BEGIN SUPPLIED DATA
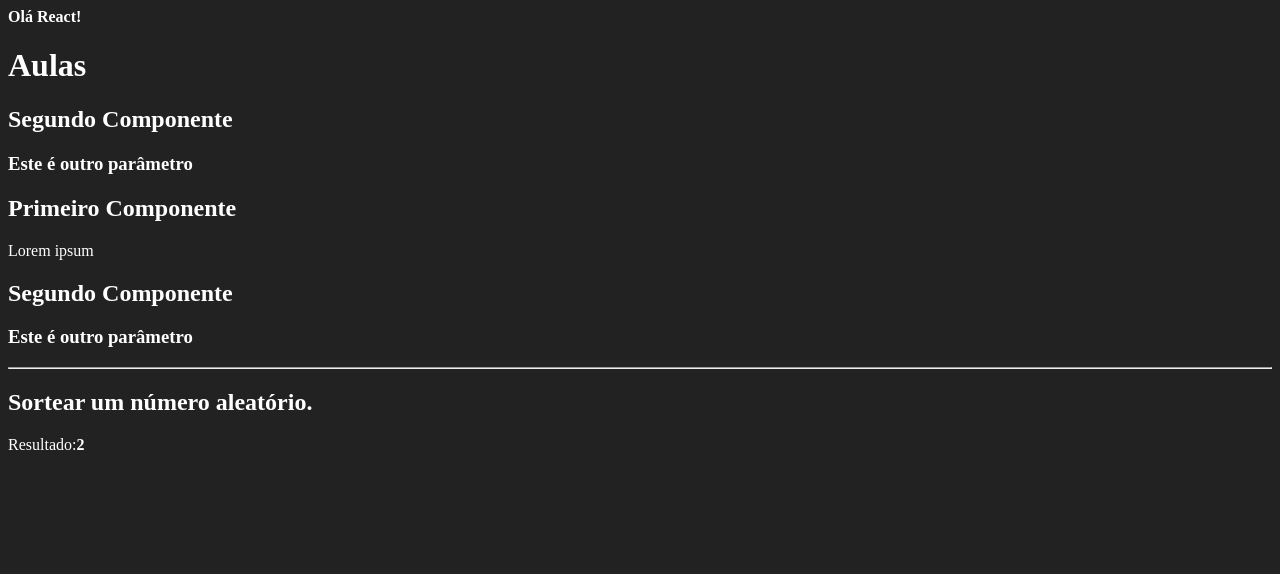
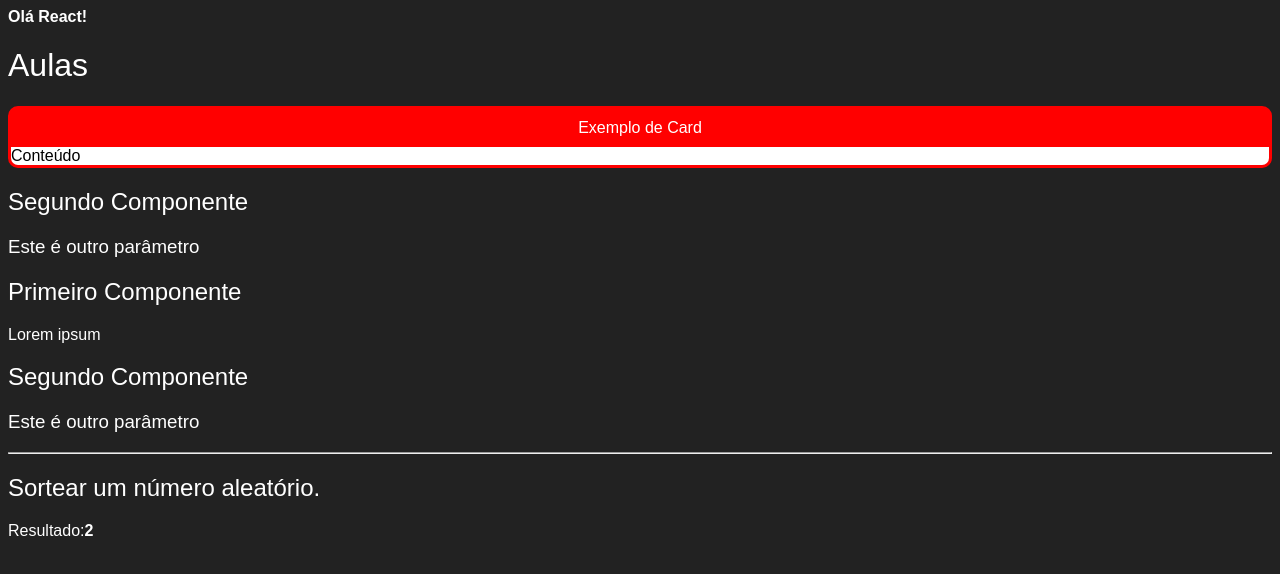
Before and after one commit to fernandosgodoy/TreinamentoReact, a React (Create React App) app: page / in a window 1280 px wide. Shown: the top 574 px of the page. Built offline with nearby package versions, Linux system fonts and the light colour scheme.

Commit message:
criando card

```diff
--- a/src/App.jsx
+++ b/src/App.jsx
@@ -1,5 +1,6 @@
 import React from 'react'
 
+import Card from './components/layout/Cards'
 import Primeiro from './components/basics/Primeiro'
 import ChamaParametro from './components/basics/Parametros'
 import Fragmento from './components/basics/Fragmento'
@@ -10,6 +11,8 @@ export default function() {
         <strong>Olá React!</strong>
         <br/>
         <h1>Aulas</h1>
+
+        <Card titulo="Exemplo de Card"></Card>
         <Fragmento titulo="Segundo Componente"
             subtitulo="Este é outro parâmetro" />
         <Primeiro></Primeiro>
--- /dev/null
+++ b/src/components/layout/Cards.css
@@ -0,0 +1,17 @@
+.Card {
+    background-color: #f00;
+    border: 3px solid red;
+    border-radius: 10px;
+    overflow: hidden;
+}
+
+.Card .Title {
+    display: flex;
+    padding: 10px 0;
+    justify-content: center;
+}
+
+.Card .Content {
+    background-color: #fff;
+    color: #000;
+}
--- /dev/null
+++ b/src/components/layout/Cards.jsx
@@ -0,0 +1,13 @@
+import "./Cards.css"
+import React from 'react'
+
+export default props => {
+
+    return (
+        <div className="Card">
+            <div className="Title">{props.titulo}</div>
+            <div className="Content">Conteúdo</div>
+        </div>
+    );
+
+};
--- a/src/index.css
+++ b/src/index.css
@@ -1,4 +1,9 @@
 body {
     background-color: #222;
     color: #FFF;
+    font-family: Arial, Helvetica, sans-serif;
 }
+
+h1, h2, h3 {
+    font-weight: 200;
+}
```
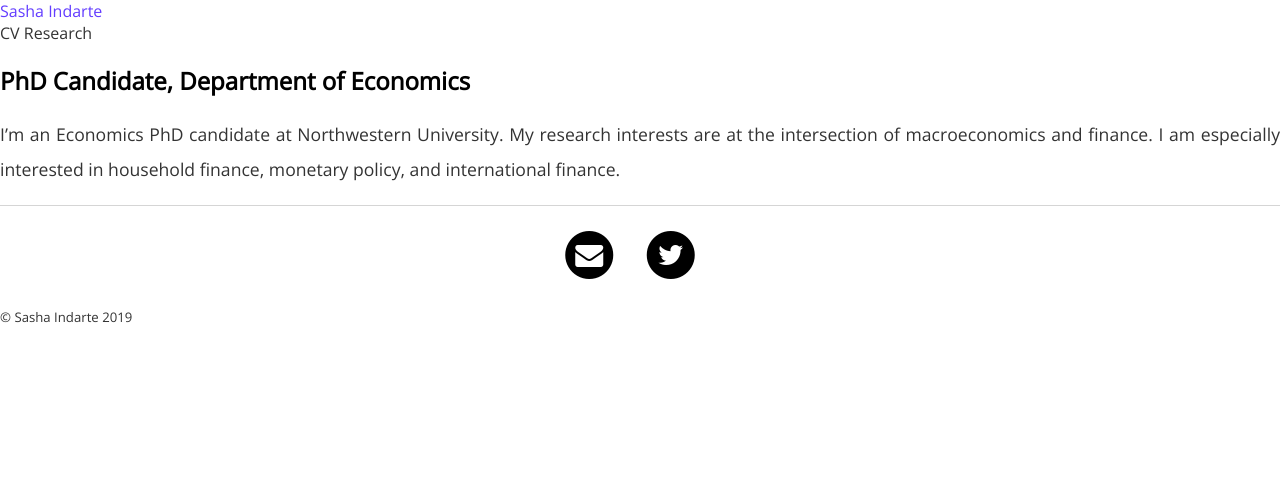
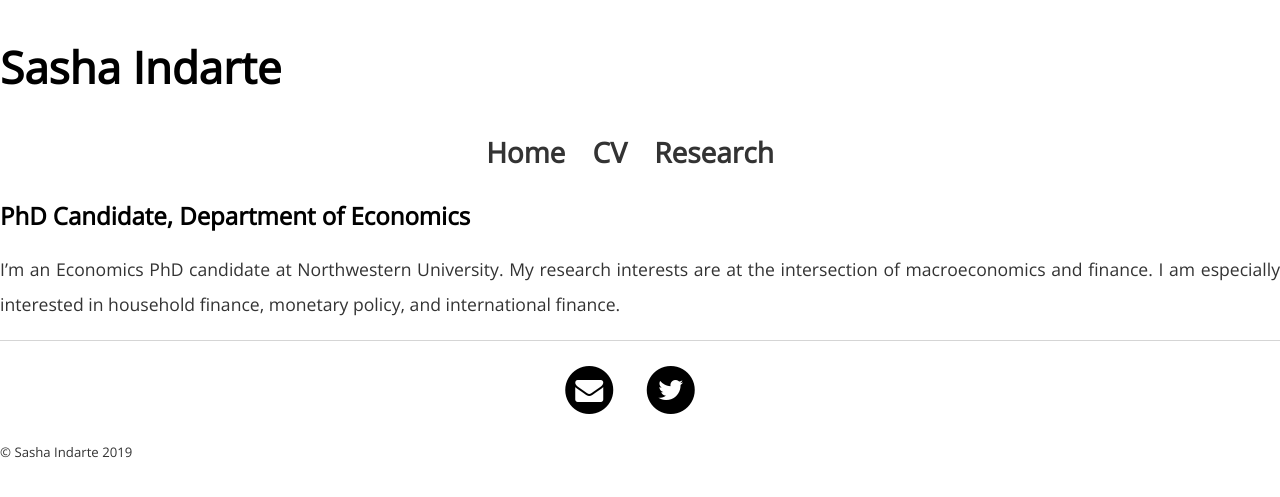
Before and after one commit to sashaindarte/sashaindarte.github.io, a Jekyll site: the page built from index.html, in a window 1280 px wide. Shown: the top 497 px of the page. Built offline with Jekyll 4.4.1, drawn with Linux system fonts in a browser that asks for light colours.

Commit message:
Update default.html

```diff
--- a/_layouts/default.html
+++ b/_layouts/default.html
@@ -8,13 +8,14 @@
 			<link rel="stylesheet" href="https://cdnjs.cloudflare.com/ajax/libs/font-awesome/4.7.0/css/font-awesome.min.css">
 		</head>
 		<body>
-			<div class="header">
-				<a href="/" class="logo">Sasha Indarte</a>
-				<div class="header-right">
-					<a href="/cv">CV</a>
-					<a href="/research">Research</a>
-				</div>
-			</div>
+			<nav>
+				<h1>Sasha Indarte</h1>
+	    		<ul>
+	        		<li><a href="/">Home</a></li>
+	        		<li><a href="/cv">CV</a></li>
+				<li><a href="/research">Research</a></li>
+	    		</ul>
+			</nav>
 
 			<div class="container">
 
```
END SUPPLIED DATA
**PROBLEM TO SOLVE**
Lines of the material that contain the word "components" are to be gathered.

**PROBLEM SOLUTION**
+import Card from './components/layout/Cards'
 import Primeiro from './components/basics/Primeiro'
 import ChamaParametro from './components/basics/Parametros'
 import Fragmento from './components/basics/Fragmento'
+++ b/src/components/layout/Cards.css
+++ b/src/components/layout/Cards.jsx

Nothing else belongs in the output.